= WHAT YOU ARE ASKED TO DO =
Set down all of the data that follows word for word, without the images.
──────── SUPPLIED DATA
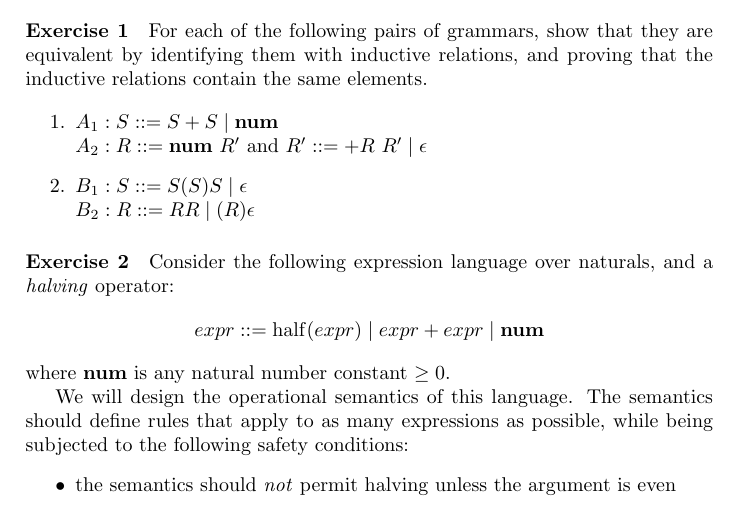
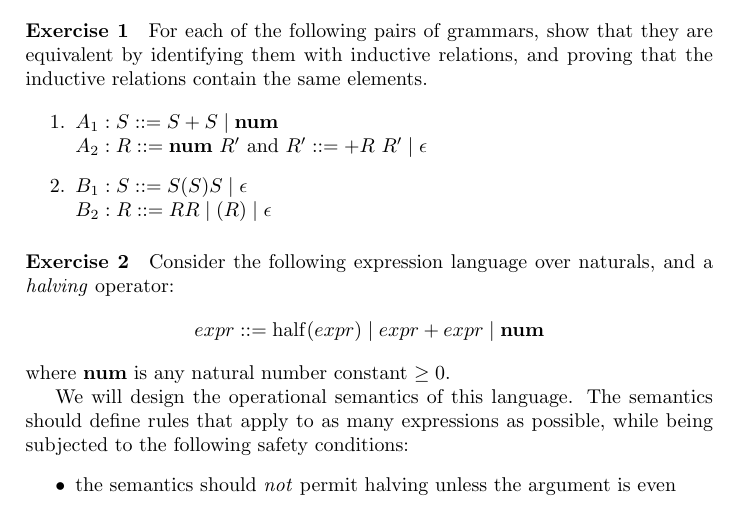
Before and after one commit to epfl-lara/cs320, a LaTeX problem sheet (info/exercises/src/ex-04/main.tex, which reads info/exercises/src/ex-04/ex/grammar.tex): part of page 1 of 4, cut so that both start at the same text. Compiled offline with pdfLaTeX.

Commit message:
fix: typo in e1s4

```diff
--- a/info/exercises/src/ex-04/ex/grammar.tex
+++ b/info/exercises/src/ex-04/ex/grammar.tex
@@ -10,7 +10,7 @@
     \(A_2 : R ::= \num ~R' \text{ and } R' ::= + R~ R' \mid \epsilon\)
     \item
     \(B_1 : S ::= S(S)S \mid \epsilon \) \\
-    \(B_2 : R ::= RR \mid (R) \epsilon\)
+    \(B_2 : R ::= RR \mid (R) \mid \epsilon\)
   \end{enumerate}
 
   \begin{solution}
```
────────────────
= COMPLETED EXERCISE =
Before and after one commit to epfl-lara/cs320, a LaTeX problem sheet (info/exercises/src/ex-04/main.tex, which reads info/exercises/src/ex-04/ex/grammar.tex): part of page 1 of 4, cut so that both start at the same text. Compiled offline with pdfLaTeX.

Commit message:
fix: typo in e1s4

```diff
--- a/info/exercises/src/ex-04/ex/grammar.tex
+++ b/info/exercises/src/ex-04/ex/grammar.tex
@@ -10,7 +10,7 @@
     \(A_2 : R ::= \num ~R' \text{ and } R' ::= + R~ R' \mid \epsilon\)
     \item
     \(B_1 : S ::= S(S)S \mid \epsilon \) \\
-    \(B_2 : R ::= RR \mid (R) \epsilon\)
+    \(B_2 : R ::= RR \mid (R) \mid \epsilon\)
   \end{enumerate}
 
   \begin{solution}
```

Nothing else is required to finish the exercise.